**Problem:** Find each line of the material below in which the word "contatcs" occurs, and return it.

═════ Input data

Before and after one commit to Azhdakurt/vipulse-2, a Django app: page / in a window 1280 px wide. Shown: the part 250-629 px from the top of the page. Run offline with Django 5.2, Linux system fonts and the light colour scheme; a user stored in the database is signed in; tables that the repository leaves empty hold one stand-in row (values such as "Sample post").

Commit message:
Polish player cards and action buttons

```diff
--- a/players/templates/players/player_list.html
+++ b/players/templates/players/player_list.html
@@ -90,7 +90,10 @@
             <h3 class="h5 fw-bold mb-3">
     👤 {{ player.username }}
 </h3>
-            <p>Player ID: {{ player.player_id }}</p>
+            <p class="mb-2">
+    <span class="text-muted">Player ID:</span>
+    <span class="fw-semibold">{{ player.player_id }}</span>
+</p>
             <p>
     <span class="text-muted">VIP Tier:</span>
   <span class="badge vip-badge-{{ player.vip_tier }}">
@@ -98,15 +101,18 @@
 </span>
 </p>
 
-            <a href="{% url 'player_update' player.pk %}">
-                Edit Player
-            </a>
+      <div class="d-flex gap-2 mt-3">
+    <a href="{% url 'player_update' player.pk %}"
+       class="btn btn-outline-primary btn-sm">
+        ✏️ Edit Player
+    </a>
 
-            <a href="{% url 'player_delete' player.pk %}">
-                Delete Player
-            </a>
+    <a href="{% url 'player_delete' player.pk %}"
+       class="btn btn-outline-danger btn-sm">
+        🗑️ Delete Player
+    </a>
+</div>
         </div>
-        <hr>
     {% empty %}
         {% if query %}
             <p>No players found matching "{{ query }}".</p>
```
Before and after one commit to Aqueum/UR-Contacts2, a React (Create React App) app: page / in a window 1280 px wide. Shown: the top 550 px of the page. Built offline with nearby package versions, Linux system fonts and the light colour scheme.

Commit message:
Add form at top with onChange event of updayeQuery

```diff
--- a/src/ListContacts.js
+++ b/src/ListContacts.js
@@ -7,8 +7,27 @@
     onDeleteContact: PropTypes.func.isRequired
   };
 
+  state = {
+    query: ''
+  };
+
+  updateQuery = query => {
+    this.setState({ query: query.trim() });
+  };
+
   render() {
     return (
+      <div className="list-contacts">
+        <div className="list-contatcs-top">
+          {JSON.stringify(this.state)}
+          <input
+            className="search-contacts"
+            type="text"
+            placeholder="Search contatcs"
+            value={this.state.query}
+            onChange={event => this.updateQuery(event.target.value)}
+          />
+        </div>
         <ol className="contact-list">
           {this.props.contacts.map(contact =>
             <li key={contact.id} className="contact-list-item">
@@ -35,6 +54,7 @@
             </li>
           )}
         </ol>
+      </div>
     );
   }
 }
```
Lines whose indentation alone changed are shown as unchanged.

══════════

**Solution for this task:**
+        <div className="list-contatcs-top">
+            placeholder="Search contatcs"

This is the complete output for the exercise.